I've tried making these from Martha Stewart's recipe and I wasn't too impressed with the recipe. Only 1/3 of them survived and considering how pricey pistachios are here I was not a happy camper. Next time she should provide the tips that you need to ensure that they come out well and you don't get a lot of wastage (maybe that's how she remains so smug while others flounder following her recipes!). Here are some tips that I wholeheartedly agree with as I remade them with a slightly different recipe and 2/3 to 3/4 turned out well. Nigella Lawson has a recipe for Pistachio macaroons in How to be a Domestic Goddess that I will try next. After that, I may have to go to MA (Macarooners Anonymous).
By Nigella Lawson from How To Be a Domestic Goddess
These are the world's most elegant macaroons. The color alone, that waxy pale jade, perfectly matches the aromatic delicacy of their taste; and their nutty chewiness melts into the fragrant, soft paste with which they're paired. Of all the recipes in this book, this is the one of which I think I'm most proud: biscuit bliss.

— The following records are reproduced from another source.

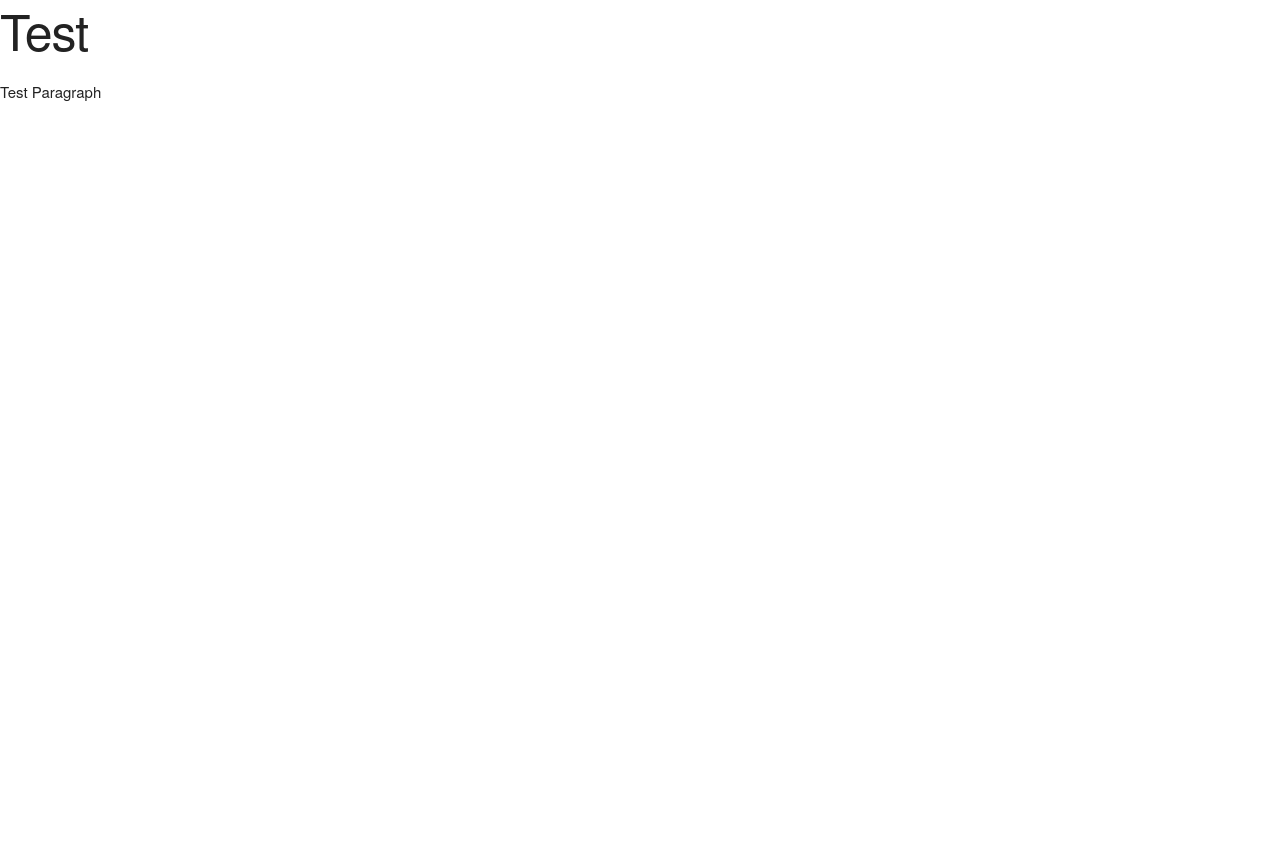
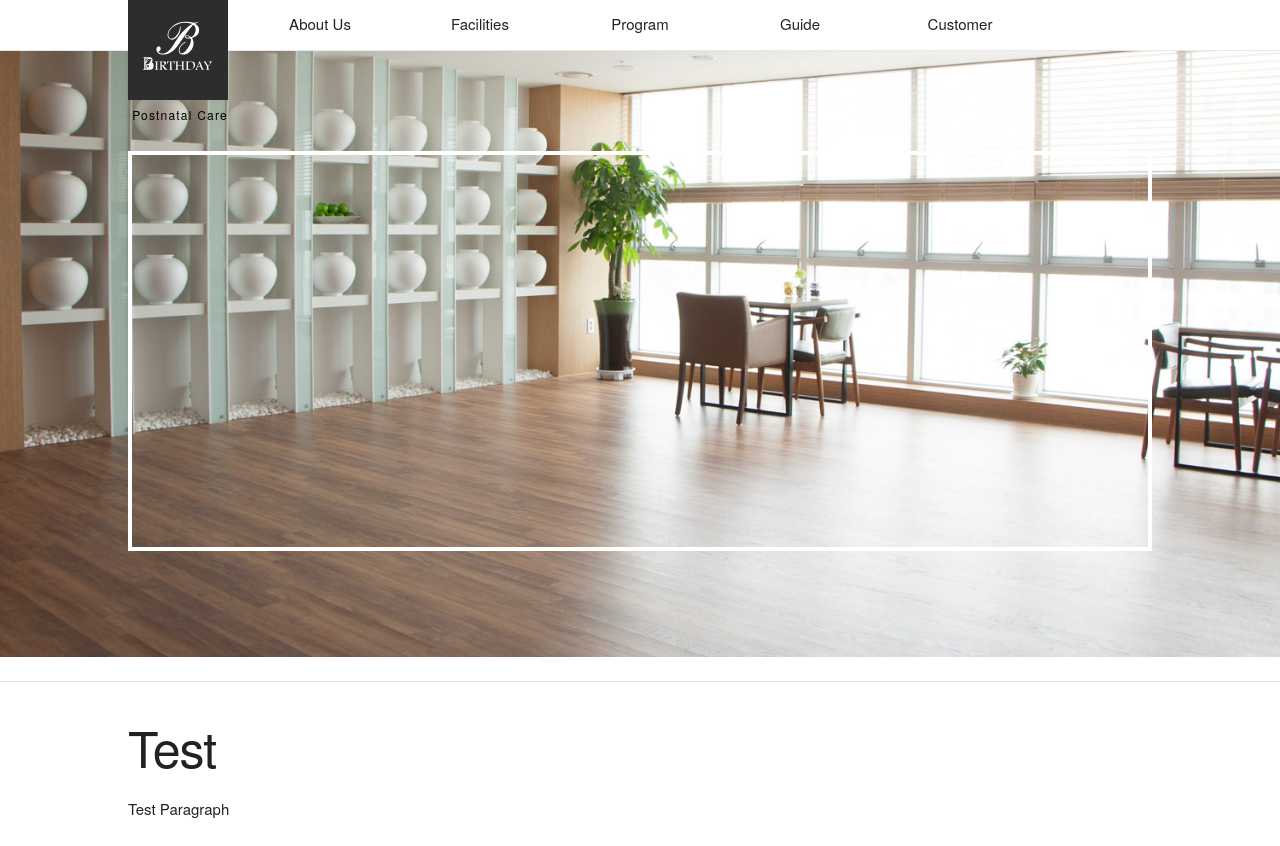
Before and after one commit to hkgit-web01/hkgit-web01, a website: page index.html in a window 1280 px wide. Before the commit the page ends 800 px from the top, so only its background shows below. Drawn offline with Linux system fonts and the light colour scheme.

Commit message:
Nav and jumbo start

```diff
--- /dev/null
+++ b/css/magokbd.css
@@ -0,0 +1,105 @@
+.container {
+	max-width: 1280px;
+}
+
+/* NAVIGATION */
+
+nav {
+	background-color: #E8E8E8;
+	background-color: white;
+	border-bottom: 1px solid #E8E8E8;
+	height:50px;
+	/*box-shadow: 0px 2px 2px 0px rgba(0, 0, 0, 0.14), 0px 3px 1px -2px rgba(0, 0, 0, 0.15), 0px 1px 5px 0px rgba(0, 0, 0, 0.12);*/
+}
+
+nav .logo {
+	position:absolute;
+	left:0;top:0;
+	width:100px;
+	height:100px;
+	background-color: #2D2D2D;
+	text-align:center;
+}
+
+nav .logo p {
+	position:absolute;
+	font-size:0.8em;
+	width:120%;
+	top:105px;
+	left:-8px;
+	color:black;
+	letter-spacing:0.1em;
+}
+
+nav .logo img {
+	width:90%;
+	margin-top:8px;
+}
+
+nav ul {
+	width:100%;
+	max-width:650px;
+	margin:0 auto;
+}
+
+nav li {
+	display: inline-block;
+	width:20%;
+	margin:0;
+	padding:0;
+	text-align:center;
+
+	margin-top:0.8em;
+}
+
+/* JUMBOTRON */
+
+.jumbo {
+	height:500px;
+}
+
+.jumbo img {
+	position:absolute;
+	width:100%;
+	z-index:-99;
+	top:0;left:0;
+}
+
+.jumbo .container {
+	margin-top:100px;
+	border:4px solid white;
+	height:400px;
+
+}
+
+/* MEDIA QUERIES */
+/* Larger than mobile */
+@media (min-width: 400px) {
+
+}
+
+/* Larger than phablet (also point when grid becomes active) */
+@media (min-width: 550px) {
+	.jumbo img {
+		margin-top:-5%;
+	}
+}
+
+/* Larger than tablet */
+@media (min-width: 750px) {
+	.jumbo img {
+		margin-top:-15%;
+	}
+}
+
+/* Larger than desktop */
+@media (min-width: 1000px) {
+
+}
+
+/* Larger than Desktop HD */
+@media (min-width: 1200px) {
+	nav ul {
+		max-width:800px;
+	}
+}
--- a/index.html
+++ b/index.html
@@ -5,9 +5,40 @@
 	<title>Test</title>
 	<link rel="stylesheet" href="css/normalize.css">
 	<link rel="stylesheet" href="css/skeleton.css">
+	<link rel="stylesheet" href="css/magokbd.css">
 </head>
 <body>
-	<h1>Test</h1>
-	<p>Test Paragraph</p>
+
+	<header>
+
+		<nav role="navigation">
+			<div class="container">
+				<div class="logo">
+					<img src="imgs/logo_full.svg" alt="">
+					<p>Postnatal Care</p>
+				</div>
+				<ul>
+					<li>About Us</li><li>Facilities</li><li>Program</li><li>Guide</li><li>Customer</li>
+				</ul>
+			</div>
+
+		</nav>
+	</header>
+	<div class="jumbo">
+		<div class="container">
+
+		</div>
+		<img src="imgs/banner/livingroom_banner.jpg" alt="">
+	</div>
+
+	<hr>
+
+	<div class="container">
+		<h1>Test</h1>
+		<p>Test Paragraph</p>
+	</div>
+
+
+	<script src="js/script.js"></script>
 </body>
 </html>
--- /dev/null
+++ b/js/script.js
@@ -0,0 +1,3 @@
+document.addEventListener("DOMContentLoaded", function(event){
+	// alert("loaded");
+});
```
Also changed, not shown: imgs/banner/livingroom_banner.jpg (added), imgs/banner/vvip_banner.jpg (added), imgs/livingroom.jpg (added), imgs/logo_full.svg (added).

These are perfect at the end of dinner alongside some confectioner's-sugar-dusted raspberries; or alone with coffee, gracefully piled on a plate or cake stand.
For the macaroons:
- 75 grams pistachios
- 125 grams icing sugar
- 2 large egg whites
- 15grams caster sugar
For the buttercream:
- 55 grams pistachios
- 250 grams confectioners' sugar
- 125 grams unsalted butter, softened
- 2 baking sheets, lined with parchment paper
Preheat the oven to 180°C/Gas mark 4
- Grind the pistachios in a food processor along with the icing sugar (this stops them turning into an oily mess), until as fine as dust. Whisk the egg whites until fairly stiff, but not dry, sprinkle the sugar over and whisk until very stiff. Fold the whites into the pistachio-sugar dust, and combine gently. Pipe small rounds onto your lined baking sheet, using a plain 1 cm nozzle. Let them sit for about 10 minutes to form a skin. Then put in the oven and cook for 10-12 minutes: they should be set, but not dried out.
- Remove from the oven and let cool, still on their sheets, while you get on with the filling. This is simple work: grind the nuts and confectioners' sugar in the processoor as before; then cream the butter and continue creaming as you add the nut dust. Make sure you have a well-combined soft buttercream. Then simply sandwich the macaroons together.